Tally the lines in the entries below where the string "right" occurs. Reply with the total alone.

Stored data
——————————
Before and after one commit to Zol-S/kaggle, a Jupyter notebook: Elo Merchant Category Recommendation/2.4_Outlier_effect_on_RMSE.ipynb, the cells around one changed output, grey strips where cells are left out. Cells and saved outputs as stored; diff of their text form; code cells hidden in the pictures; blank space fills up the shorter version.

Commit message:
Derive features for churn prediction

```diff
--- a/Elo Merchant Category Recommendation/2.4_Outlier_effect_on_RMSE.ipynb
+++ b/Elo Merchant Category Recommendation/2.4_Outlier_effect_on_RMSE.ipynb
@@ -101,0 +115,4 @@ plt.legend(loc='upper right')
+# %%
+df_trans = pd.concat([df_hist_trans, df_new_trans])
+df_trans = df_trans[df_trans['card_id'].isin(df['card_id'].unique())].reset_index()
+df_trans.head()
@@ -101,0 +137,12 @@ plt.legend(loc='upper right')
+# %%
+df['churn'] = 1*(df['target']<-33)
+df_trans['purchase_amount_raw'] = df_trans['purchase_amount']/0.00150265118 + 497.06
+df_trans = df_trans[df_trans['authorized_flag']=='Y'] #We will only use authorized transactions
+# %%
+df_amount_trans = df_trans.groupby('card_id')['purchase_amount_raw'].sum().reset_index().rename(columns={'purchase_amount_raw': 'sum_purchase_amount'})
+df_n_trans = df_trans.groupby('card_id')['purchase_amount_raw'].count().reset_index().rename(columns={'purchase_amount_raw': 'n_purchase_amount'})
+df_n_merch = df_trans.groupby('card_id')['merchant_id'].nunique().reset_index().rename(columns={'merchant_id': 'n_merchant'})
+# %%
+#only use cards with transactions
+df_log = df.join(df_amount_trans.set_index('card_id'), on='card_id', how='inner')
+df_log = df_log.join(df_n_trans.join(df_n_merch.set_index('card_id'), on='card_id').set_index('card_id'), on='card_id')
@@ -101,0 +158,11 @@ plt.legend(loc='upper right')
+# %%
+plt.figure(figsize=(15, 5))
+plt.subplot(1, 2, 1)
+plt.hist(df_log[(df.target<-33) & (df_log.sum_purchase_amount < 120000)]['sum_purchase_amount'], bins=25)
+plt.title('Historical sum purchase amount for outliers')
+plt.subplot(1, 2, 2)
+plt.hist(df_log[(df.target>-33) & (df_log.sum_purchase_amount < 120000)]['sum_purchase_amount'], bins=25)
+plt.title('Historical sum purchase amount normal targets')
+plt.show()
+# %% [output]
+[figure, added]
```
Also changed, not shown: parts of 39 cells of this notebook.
——————————
**Written answer**
3